I am asking it since my professor gives us two methods in order to understand if a constraint is slack: one is to compute the Lagrangian, using slackness conditions; the other is trying to understand if the constraint is implicitly satisfied, given the other constraints. In this last case, it seems I can get rid of implicitly satisfied constraints since they seem redundant to me.

I'll give you this problem as an example: there two types of person $\theta_L, \theta_H$ with $\theta_H>\theta_L$. To make the problem interesting, we suppose $\psi > \beta$.

\begin{gather*} max_{c_H,c_L,q_H,q_L}\ \psi(c_L - v(\frac{q_L}{\theta_L})) + (1-\psi)(c_H - v(\frac{q_H}{\theta_H})) \end{gather*} \begin{gather*} \beta(q_L-c_L)+(1-\beta)(q_H-c_H) \geq 0\ (BC) \end{gather*} \begin{gather*} c_L - v(\frac{q_L}{\theta_L})\geq 0 \ (IR_L) \end{gather*} \begin{gather*} c_H - v(\frac{q_H}{\theta_H}) \geq 0 \ (IR_H) \end{gather*}

In perfect information at the optimum, I know from the solutions that both $IR_H$ and $BC$ are binding, whereas $IR_L$ is slack.

  • $\begingroup$ I think one option is to transform the inequality constraint s.t. it holds with equality and then to proceed using methods of equality constrained optimization. $\endgroup$ – 123 May 10 '16 at 17:17
  • 1
    $\begingroup$ Yes. That's the whole point.
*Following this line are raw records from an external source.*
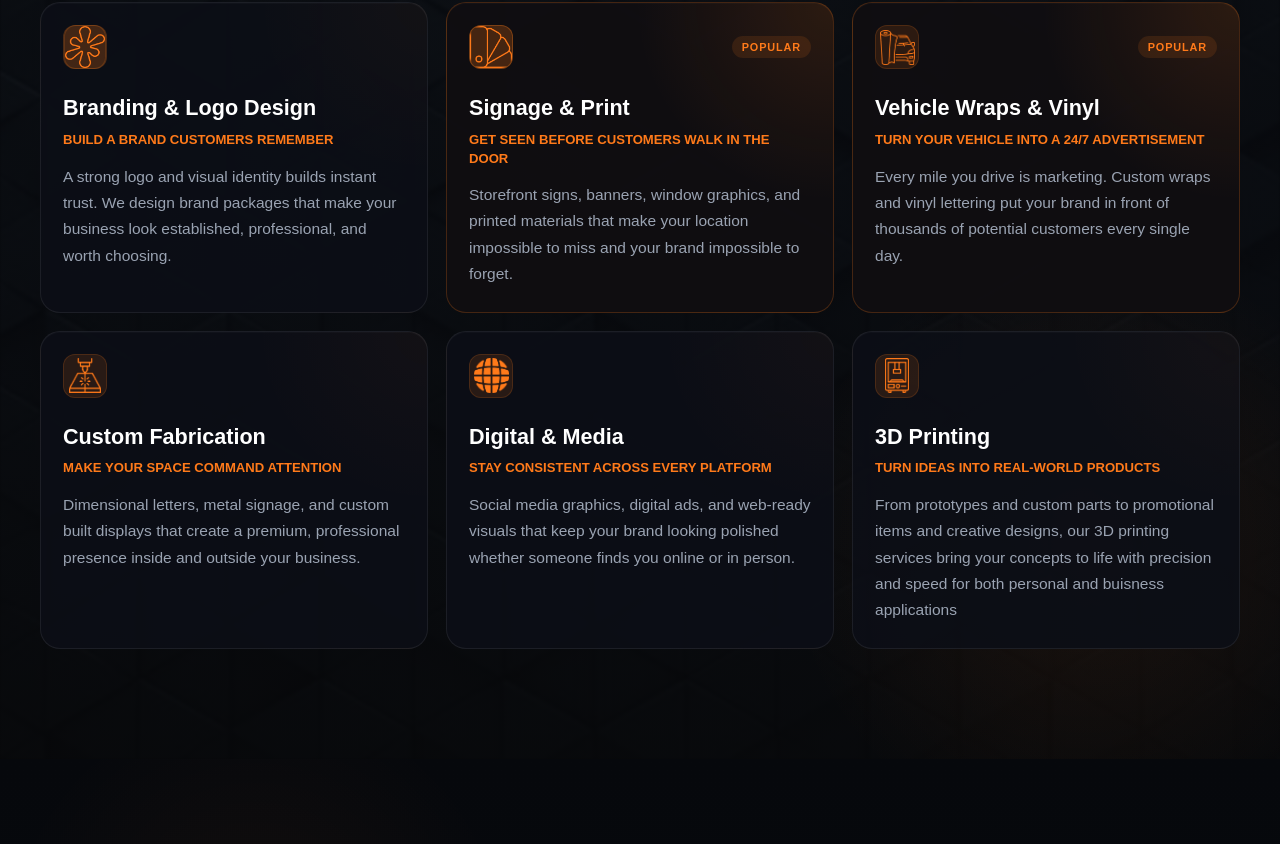
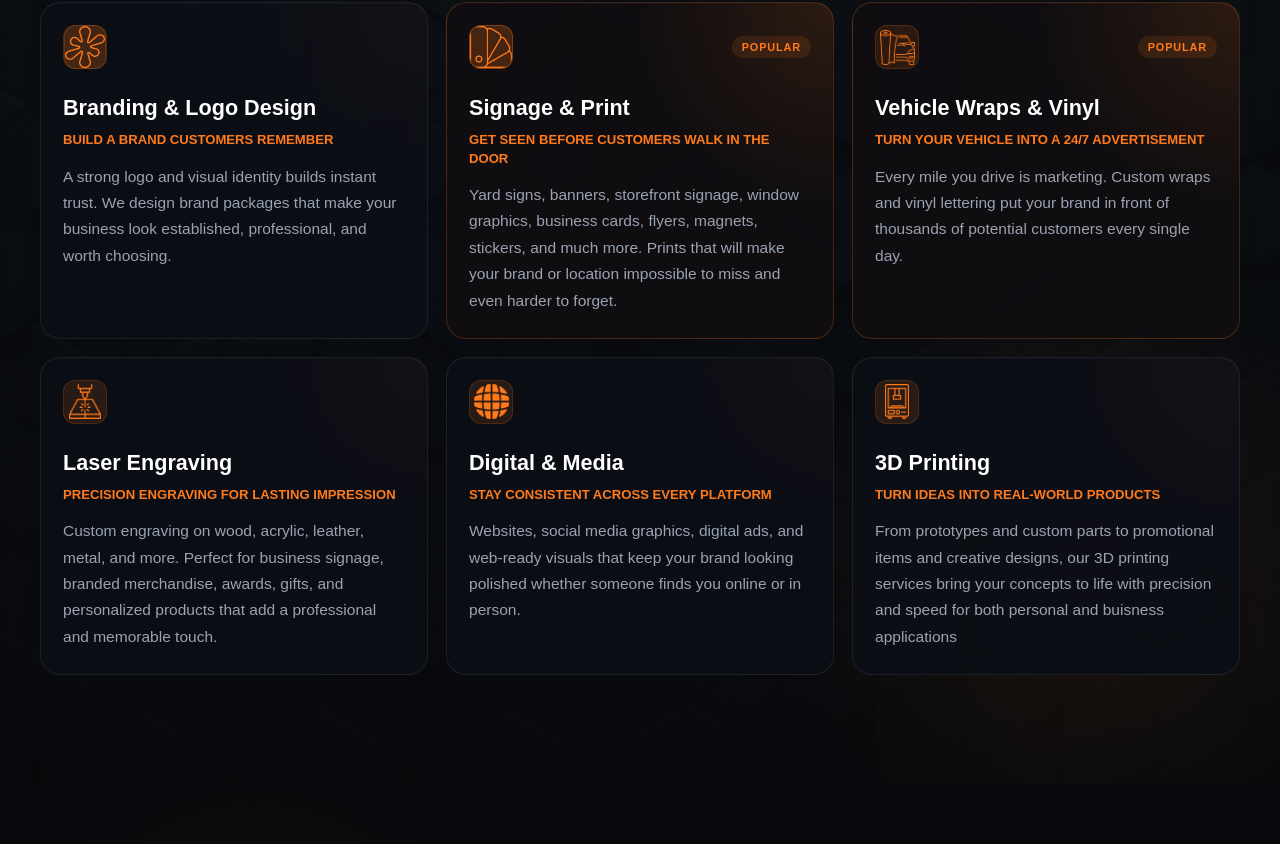
Before and after one commit to madscalls/ospreyvisuals, a React (Vite) app: page / in a window 1280 px wide. Shown: the part 1176-2020 px from the top of the page. Built offline with nearby package versions, Linux system fonts and the light colour scheme.

Commit message:
verbage tweak

```diff
--- a/src/components/Footer/Footer.jsx
+++ b/src/components/Footer/Footer.jsx
@@ -17,7 +17,6 @@ function Footer() {
           <a href="https://www.facebook.com/OspreyVisuals/">
             <img src={Facebook} className="Footer__social-icon fb" />
           </a>
-          <a href="#contact">Contact</a>
         </nav>
 
         <p className="footer__copyright">
--- a/src/components/Testimonials/Testimonials.jsx
+++ b/src/components/Testimonials/Testimonials.jsx
@@ -26,7 +26,7 @@ function Testimonials() {
     {
       quote:
         "I want to thank Chad for designing my lettering on my business truck, what an awesome job he did and the proffesionalism that he gave me",
-      result: "Proffesionalism",
+      result: "Profesionalism",
       name: "John R.",
     },
     {
--- a/src/components/What/What.jsx
+++ b/src/components/What/What.jsx
@@ -20,7 +20,7 @@ function What() {
       title: "Signage & Print",
       subtitle: "GET SEEN BEFORE CUSTOMERS WALK IN THE DOOR",
       description:
-        "Storefront signs, banners, window graphics, and printed materials that make your location impossible to miss and your brand impossible to forget.",
+        "Yard signs, banners, storefront signage, window graphics, business cards, flyers, magnets, stickers, and much more. Prints that will make your brand or location impossible to miss and even harder to forget.",
       icon: <img src={signage} alt="signage" className="what__icon" />,
       featured: true,
     },
@@ -33,10 +33,10 @@ function What() {
       featured: true,
     },
     {
-      title: "Custom Fabrication",
-      subtitle: "MAKE YOUR SPACE COMMAND ATTENTION",
+      title: "Laser Engraving",
+      subtitle: "PRECISION ENGRAVING FOR LASTING IMPRESSION",
       description:
-        "Dimensional letters, metal signage, and custom built displays that create a premium, professional presence inside and outside your business.",
+        "Custom engraving on wood, acrylic, leather, metal, and more. Perfect for business signage, branded merchandise, awards, gifts, and personalized products that add a professional and memorable touch.",
       icon: <img src={laser} alt="Laser" className="what__icon-img" />,
       featured: false,
     },
@@ -44,7 +44,7 @@ function What() {
       title: "Digital & Media",
       subtitle: "STAY CONSISTENT ACROSS EVERY PLATFORM",
       description:
-        "Social media graphics, digital ads, and web-ready visuals that keep your brand looking polished whether someone finds you online or in person.",
+        "Websites, social media graphics, digital ads, and web-ready visuals that keep your brand looking polished whether someone finds you online or in person.",
       icon: <img src={media} alt="meta ball" className="what__icon-img" />,
       featured: false,
     },
```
Some constraints are binding, others are not. A priori you don;t know which is which. Once you know which is which, you can 'solve the model', as you say by forgetting the non-binding ones and us gin the binding ones as equalities, because,hm, they are binding. $\endgroup$ – Fix.B. May 11 '16 at 17:55
  • $\begingroup$ OK , so if I were able to prove a constraint to be slack, I can remove it from the Lagrangian since its multiplier would be equal to 0 ? $\endgroup$ – PhDing May 12 '16 at 13:18

Your Answer

By clicking “Post Your Answer”, you agree to our terms of service, privacy policy and cookie policy

Browse other questions tagged or ask your own question.